Check every line in the listing below for "title". Copy the ones where it occurs.

○ ○ ○ ○ ○

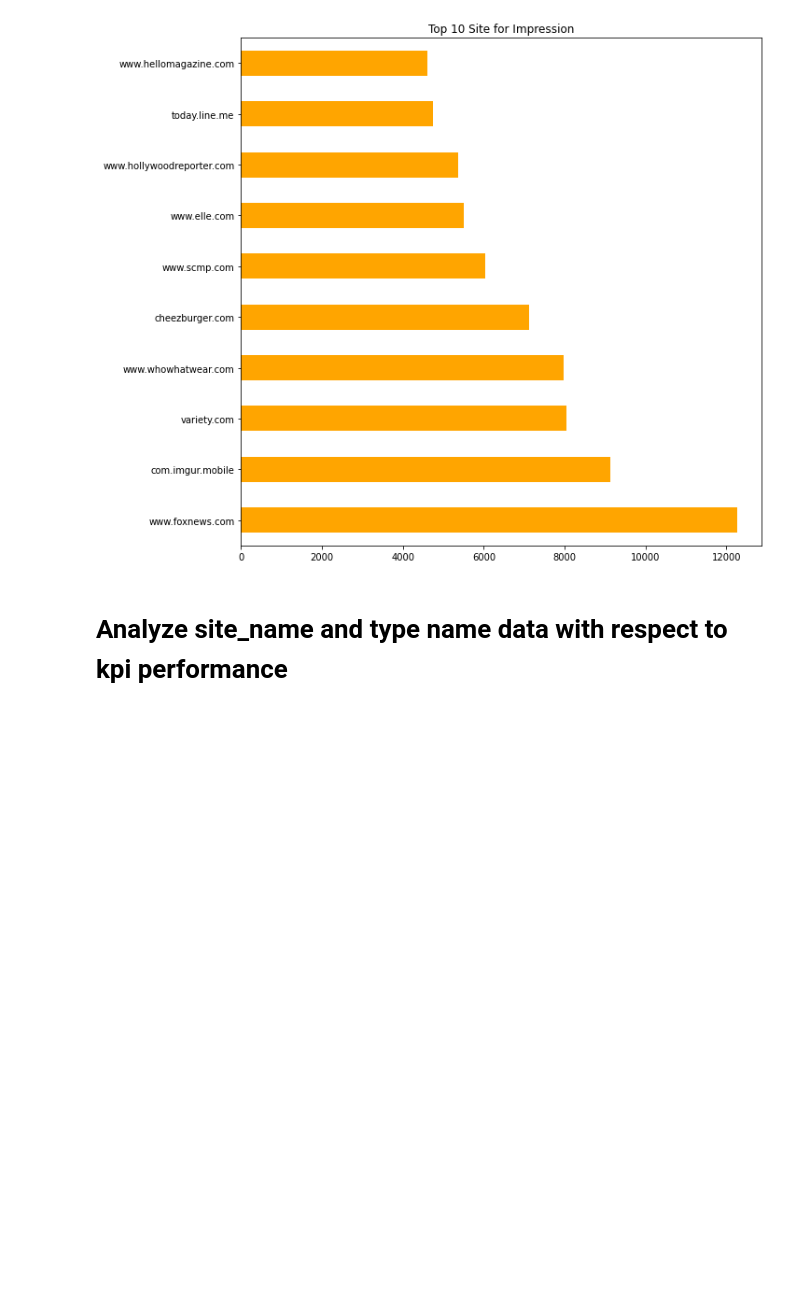
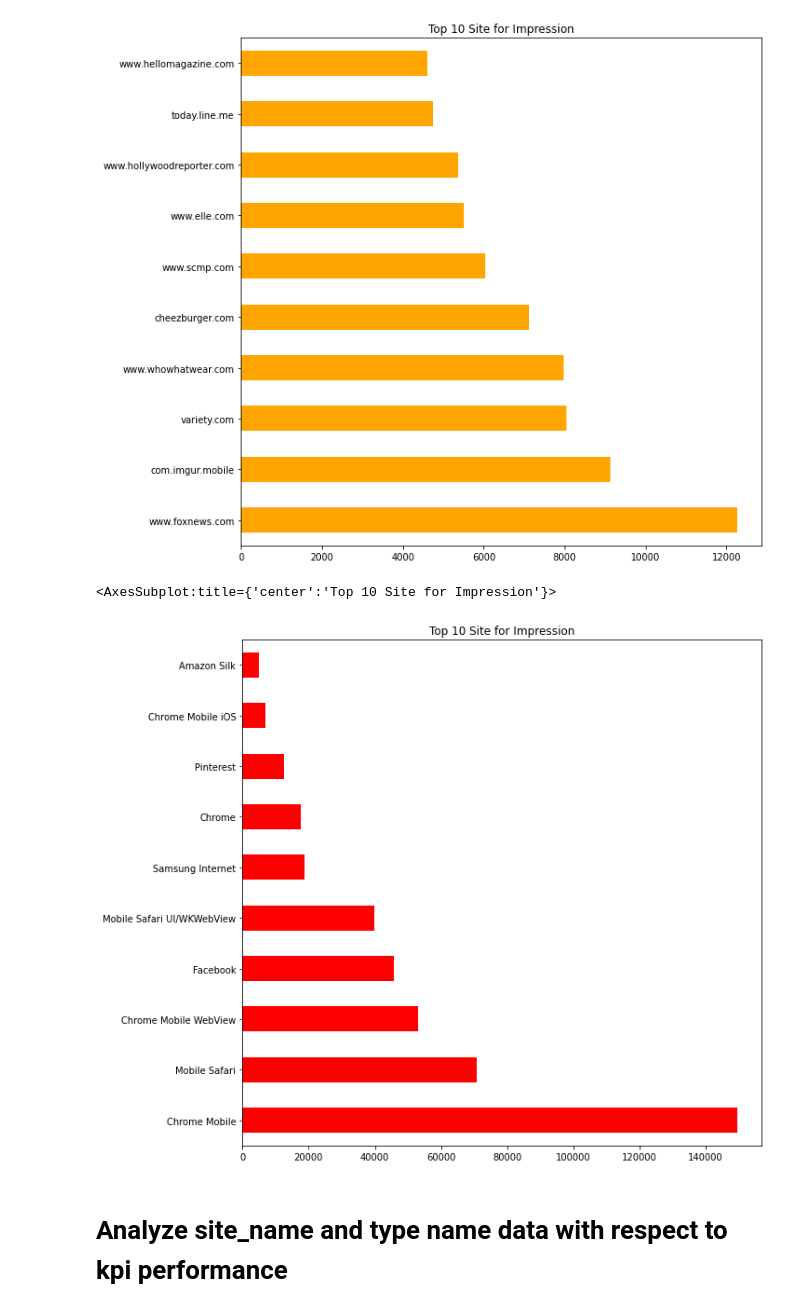
Before and after one commit to tesfayealex/AD-DS-Challenge, a Jupyter notebook: notebooks/EDA.ipynb, the cells around one changed output. Saved outputs shown, nothing was run; the diff lists cells and outputs as text; code cells hidden in the pictures; blank space fills up the shorter version.

```diff
--- a/notebooks/EDA.ipynb
+++ b/notebooks/EDA.ipynb
@@ -68,6 +68,12 @@ site.head(10).plot(kind="barh", figsize=(10,10), color='orange', title='Top 10 S
 # %% [output]
 <AxesSubplot:title={'center':'Top 10 Site for Impression'}>
 [figure]
+# %%
+browser = warehouse_df['browser'].value_counts()
+browser.head(10).plot(kind="barh", figsize=(10,10), color='red', title='Top 10 Browsers for Impression')
+# %% [output]
+<AxesSubplot:title={'center':'Top 10 Site for Impression'}>
+[figure, added]
 # %% [markdown]
 # Analyze site_name and type name data with respect to kpi performance
 # %%
```
Also changed, not shown: parts of 2 cells of this notebook, 11 other files.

○ ○ ○ ○ ○

### Result for this task
@@ -68,6 +68,12 @@ site.head(10).plot(kind="barh", figsize=(10,10), color='orange', title='Top 10 S
 <AxesSubplot:title={'center':'Top 10 Site for Impression'}>
+browser.head(10).plot(kind="barh", figsize=(10,10), color='red', title='Top 10 Browsers for Impression')
+<AxesSubplot:title={'center':'Top 10 Site for Impression'}>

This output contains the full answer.